»»

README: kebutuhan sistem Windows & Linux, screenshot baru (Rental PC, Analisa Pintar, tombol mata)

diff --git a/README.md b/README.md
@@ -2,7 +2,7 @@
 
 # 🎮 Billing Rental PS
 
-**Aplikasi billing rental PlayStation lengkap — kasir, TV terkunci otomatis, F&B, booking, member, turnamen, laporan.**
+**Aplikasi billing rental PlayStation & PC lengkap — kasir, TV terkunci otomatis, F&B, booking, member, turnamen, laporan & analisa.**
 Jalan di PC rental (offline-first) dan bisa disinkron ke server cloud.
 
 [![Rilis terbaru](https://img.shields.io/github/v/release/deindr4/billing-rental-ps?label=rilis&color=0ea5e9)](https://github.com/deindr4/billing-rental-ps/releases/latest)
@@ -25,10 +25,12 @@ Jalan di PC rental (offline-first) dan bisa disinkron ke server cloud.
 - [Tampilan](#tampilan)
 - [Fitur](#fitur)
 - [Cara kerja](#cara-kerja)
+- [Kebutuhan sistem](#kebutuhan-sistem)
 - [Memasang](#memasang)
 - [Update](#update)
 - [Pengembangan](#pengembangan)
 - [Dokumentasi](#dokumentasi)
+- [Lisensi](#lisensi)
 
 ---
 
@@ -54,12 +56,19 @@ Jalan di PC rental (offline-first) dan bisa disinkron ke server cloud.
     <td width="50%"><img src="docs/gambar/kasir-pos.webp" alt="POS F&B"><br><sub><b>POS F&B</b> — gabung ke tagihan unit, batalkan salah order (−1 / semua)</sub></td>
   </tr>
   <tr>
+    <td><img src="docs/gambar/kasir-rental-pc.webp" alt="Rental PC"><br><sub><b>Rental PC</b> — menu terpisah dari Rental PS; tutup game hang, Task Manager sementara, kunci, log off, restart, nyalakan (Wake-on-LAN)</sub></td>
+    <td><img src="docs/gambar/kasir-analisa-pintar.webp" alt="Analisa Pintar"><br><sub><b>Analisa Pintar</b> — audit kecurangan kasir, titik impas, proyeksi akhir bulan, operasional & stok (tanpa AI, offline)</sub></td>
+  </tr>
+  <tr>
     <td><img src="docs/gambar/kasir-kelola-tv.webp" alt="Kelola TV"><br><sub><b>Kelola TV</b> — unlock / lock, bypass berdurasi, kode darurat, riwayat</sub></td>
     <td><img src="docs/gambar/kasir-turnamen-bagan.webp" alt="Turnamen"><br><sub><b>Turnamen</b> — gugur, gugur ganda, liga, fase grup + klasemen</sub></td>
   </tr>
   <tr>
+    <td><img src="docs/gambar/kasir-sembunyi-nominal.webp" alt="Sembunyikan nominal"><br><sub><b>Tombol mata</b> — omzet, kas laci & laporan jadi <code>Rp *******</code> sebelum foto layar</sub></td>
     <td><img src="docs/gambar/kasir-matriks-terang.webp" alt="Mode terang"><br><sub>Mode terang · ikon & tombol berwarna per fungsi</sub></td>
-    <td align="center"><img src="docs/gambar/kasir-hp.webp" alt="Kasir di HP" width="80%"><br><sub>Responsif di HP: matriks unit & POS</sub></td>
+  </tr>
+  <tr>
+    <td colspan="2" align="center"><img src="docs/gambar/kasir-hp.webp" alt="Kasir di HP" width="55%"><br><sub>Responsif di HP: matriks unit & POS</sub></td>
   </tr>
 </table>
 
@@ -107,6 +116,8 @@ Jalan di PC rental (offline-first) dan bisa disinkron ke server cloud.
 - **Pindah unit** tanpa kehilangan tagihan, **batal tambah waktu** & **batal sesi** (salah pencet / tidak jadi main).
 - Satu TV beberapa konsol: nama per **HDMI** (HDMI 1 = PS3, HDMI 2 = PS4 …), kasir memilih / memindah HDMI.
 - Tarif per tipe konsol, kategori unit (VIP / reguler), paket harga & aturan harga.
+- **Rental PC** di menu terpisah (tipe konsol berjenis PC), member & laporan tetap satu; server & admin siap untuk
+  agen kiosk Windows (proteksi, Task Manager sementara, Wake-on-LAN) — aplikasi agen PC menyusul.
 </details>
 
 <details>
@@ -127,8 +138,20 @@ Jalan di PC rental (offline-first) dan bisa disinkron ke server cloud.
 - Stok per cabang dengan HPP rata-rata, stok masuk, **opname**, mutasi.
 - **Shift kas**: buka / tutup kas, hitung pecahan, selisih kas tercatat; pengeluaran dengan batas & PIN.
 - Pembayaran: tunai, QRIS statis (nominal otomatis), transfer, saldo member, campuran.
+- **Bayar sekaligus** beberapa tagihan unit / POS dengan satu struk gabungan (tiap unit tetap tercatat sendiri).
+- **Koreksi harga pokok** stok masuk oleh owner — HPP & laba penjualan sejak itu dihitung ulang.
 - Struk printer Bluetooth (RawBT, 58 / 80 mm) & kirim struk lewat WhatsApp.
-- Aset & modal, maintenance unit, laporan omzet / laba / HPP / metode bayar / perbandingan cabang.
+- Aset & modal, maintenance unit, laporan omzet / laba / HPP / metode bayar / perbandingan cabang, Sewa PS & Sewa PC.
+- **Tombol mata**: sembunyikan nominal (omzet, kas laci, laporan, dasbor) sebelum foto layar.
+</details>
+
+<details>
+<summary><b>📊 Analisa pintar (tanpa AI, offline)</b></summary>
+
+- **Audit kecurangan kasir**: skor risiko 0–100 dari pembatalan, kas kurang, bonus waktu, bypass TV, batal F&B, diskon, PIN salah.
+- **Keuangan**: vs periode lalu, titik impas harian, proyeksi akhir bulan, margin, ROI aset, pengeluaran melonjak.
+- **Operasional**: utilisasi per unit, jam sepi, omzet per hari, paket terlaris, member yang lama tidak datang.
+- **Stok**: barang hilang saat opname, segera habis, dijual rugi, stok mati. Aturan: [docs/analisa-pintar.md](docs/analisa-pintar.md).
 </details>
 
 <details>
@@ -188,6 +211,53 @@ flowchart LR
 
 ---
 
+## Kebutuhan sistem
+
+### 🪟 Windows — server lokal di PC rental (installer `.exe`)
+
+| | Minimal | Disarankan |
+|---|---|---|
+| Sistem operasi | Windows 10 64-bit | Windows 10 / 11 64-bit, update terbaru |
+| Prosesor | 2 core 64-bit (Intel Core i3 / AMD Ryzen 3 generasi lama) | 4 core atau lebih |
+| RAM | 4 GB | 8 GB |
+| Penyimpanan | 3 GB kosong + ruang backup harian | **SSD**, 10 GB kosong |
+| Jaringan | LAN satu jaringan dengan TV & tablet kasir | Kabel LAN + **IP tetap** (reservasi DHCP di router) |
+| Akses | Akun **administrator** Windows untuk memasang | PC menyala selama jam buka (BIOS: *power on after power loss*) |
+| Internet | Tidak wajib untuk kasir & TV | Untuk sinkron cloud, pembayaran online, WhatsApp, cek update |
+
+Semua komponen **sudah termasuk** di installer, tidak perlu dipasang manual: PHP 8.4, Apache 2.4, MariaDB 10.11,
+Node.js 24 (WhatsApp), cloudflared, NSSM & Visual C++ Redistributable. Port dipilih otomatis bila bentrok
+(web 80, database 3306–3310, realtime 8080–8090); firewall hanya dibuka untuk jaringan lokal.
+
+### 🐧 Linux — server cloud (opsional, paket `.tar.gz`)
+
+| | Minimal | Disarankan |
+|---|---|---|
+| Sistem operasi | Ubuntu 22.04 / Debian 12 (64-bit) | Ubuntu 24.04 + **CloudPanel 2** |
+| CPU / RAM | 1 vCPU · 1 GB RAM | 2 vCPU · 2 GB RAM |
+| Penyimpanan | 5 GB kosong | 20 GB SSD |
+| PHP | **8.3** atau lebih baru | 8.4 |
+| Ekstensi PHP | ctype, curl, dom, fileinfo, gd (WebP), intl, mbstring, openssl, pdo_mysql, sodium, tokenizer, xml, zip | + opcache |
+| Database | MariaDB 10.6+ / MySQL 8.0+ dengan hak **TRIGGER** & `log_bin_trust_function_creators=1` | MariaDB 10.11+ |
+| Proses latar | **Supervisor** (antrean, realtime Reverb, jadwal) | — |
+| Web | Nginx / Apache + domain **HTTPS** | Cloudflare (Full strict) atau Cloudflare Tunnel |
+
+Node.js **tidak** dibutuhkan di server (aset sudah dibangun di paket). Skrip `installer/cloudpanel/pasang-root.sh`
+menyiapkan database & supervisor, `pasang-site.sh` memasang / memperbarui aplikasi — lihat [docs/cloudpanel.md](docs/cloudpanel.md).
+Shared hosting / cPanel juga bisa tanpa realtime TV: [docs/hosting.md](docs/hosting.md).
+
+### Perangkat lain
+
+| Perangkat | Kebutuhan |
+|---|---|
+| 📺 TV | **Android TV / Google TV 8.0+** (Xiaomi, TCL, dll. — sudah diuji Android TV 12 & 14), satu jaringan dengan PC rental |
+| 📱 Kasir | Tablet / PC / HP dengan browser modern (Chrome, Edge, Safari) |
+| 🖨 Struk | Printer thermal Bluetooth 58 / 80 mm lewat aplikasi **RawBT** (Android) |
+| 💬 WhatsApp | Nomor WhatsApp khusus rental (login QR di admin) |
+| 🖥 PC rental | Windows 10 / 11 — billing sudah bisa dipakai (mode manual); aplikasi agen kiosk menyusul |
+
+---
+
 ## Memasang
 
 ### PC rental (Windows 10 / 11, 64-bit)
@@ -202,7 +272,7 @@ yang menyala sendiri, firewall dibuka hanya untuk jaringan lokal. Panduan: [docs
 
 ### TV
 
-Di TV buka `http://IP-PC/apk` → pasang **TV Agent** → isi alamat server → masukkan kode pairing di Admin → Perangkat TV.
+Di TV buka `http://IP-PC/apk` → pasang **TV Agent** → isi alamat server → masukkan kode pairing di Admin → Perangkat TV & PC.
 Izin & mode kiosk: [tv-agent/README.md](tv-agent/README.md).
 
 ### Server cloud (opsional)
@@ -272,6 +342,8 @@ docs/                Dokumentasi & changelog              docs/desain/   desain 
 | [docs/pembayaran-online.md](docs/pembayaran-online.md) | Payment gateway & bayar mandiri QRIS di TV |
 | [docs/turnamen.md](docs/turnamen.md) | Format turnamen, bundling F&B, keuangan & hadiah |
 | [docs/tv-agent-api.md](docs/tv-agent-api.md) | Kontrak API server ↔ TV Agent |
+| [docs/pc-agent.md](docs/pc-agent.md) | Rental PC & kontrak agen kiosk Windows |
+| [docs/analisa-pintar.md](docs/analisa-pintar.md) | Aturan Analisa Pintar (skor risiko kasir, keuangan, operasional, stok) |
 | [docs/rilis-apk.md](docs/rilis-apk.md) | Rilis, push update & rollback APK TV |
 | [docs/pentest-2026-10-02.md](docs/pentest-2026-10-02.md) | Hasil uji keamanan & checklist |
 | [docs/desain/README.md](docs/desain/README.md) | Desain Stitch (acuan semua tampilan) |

««

Pull out every line from the one with "keuangan & hadiah |" to the end of the listing, and output only those.

 | [docs/turnamen.md](docs/turnamen.md) | Format turnamen, bundling F&B, keuangan & hadiah |
 | [docs/tv-agent-api.md](docs/tv-agent-api.md) | Kontrak API server ↔ TV Agent |
+| [docs/pc-agent.md](docs/pc-agent.md) | Rental PC & kontrak agen kiosk Windows |
+| [docs/analisa-pintar.md](docs/analisa-pintar.md) | Aturan Analisa Pintar (skor risiko kasir, keuangan, operasional, stok) |
 | [docs/rilis-apk.md](docs/rilis-apk.md) | Rilis, push update & rollback APK TV |
 | [docs/pentest-2026-10-02.md](docs/pentest-2026-10-02.md) | Hasil uji keamanan & checklist |
 | [docs/desain/README.md](docs/desain/README.md) | Desain Stitch (acuan semua tampilan) |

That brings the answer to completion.